Hip dysplasia is an abnormal formation of one or both of your dog's hips, which leads to pain or discomfort whenever your pup is exercising or simply changes position. Today, our Plains vets discuss how hip replacement surgery is used to treat hip dysplasia in dogs.
Canine Hip Dysplasia
Your dog’s hip joint works as a ball and socket, but when hip dysplasia strikes the ball and socket fail to function normally. Rather than smoothly working together to facilitate comfortable movement, the ball, and socket grind and rub against each other, leading to further hip deterioration and eventual loss of function.
Left untreated hip dysplasia can drastically reduce your dog's mobility. Hip dysplasia is very painful for dogs but can also be very difficult for pet parents to deal with since it can be very upsetting to watch an otherwise healthy dog deal with the symptoms of this condition.
Causes of Hip Dysplasia in Dogs
Hip dysplasia is typically a hereditary condition. While often seen in large and giant breed dogs such as mastiffs, St. Bernards, Rottweilers, retrievers, and bulldogs, it can affect several smaller breeds such as French bulldogs and pugs.
When hip dysplasia is not treated while in the early stages, it tends to become increasingly severe over time and goes on to affect both hips (bilateral). Hip dysplasia may be compounded by other painful conditions such as osteoarthritis in senior dogs.
While hip dysplasia is an inherited condition, other factors can exacerbate the genetic predisposition. Obesity, accelerated growth rate, and some types of exercise can all play a role in the development of this condition. The excess weight of obese dogs puts abnormal stress on the hip joints and may aggravate pre-existing hip dysplasia or even cause the condition.

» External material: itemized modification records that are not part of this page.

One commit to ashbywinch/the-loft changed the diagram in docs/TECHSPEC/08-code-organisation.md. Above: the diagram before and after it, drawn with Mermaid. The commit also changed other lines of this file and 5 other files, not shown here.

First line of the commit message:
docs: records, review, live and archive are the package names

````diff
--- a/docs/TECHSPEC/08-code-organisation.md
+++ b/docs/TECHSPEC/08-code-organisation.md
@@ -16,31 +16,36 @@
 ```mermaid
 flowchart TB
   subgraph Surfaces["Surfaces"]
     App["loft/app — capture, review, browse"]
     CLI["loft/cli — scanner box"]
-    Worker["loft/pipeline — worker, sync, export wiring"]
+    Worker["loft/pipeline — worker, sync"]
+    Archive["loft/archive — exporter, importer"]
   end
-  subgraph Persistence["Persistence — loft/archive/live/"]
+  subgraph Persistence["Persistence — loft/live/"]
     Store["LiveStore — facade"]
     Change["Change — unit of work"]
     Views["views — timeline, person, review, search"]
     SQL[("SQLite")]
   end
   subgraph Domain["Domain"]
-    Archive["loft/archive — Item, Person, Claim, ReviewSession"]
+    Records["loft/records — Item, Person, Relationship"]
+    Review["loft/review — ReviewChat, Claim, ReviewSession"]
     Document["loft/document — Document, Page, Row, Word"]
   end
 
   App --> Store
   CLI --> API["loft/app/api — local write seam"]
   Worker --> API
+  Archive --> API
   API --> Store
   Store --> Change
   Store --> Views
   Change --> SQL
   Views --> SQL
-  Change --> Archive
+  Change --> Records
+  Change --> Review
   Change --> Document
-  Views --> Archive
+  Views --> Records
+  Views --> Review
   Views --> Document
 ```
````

Signs of Hip Dysplasia in Dogs
Although hip dysplasia typically begins to develop when the puppy is as young as five months old, your pet may not show signs of the condition until they reach their middle or senior years. As your puppy grows into adulthood watch for the following symptoms of hip dysplasia:
- Signs of discomfort or pain while exercising
- Reluctance to exercise, or climb stairs
- Back legs are stiff when he walks
- Stiffness when running
- Difficulties rising from a resting position
- Loss of muscle tone in back legs or thighs
- Grinding of the joint when moving
- Lameness in hind end
- Decreased range of motion
- Running with a 'bunny hop'
Diagnosing Hip Dysplasia in Dogs
Hip dysplasia is one of the main conditions that veterinarians watch for each time a dog comes in for an examination. During your dog’s yearly wellness exams, your vet will check on their physical health and the condition of all your dog's joints.
During an examination, your vet may move your dog’s hind legs to check for any grinding sounds, signs of pain, or reduced range of motion. If your vet suspects that your dog may have hip dysplasia, blood tests that help detect signs of inflammation may be recommended.
Your vet will also thoroughly examine the health and medical history of your dog including a rundown of specific symptoms, or previous injuries. Knowing your pet’s lineage can offer insights into your dog's likelihood of developing hip dysplasia, although it isn't essential. Standard x-rays can also be very helpful in diagnosing the severity of your dog's hip dysplasia, and to help determine the best treatment for your pup.
Hip Replacement Surgery
Total hip replacement (THR) surgery is typically the first choice for the surgical treatment of hip dysplasia in dogs. THR is the most effective surgery and involves using plastic and metal implants to replace the entire hip joint. THR returns your dog's hip function to a more normal range and eliminates most hip dysplasia-related discomfort.
A total hip replacement is a drastic treatment option for hip dysplasia and is also the most expensive. This surgery is usually recommended if the dog is in considerable pain or close to completely immobile. The artificial hip components used in THR must be custom-made for your dog, and the surgery is performed by certified veterinary surgeons.
THR surgery usually takes about two to three hours, and your dog may need to be hospitalized for one to three days following surgery. Expect a 12-week recovery period to allow time for proper healing to occur. If your dog is suffering from hip dysplasia in both hips, surgery may only be performed on one hip at a time, with a three-to-six-month gap between procedures.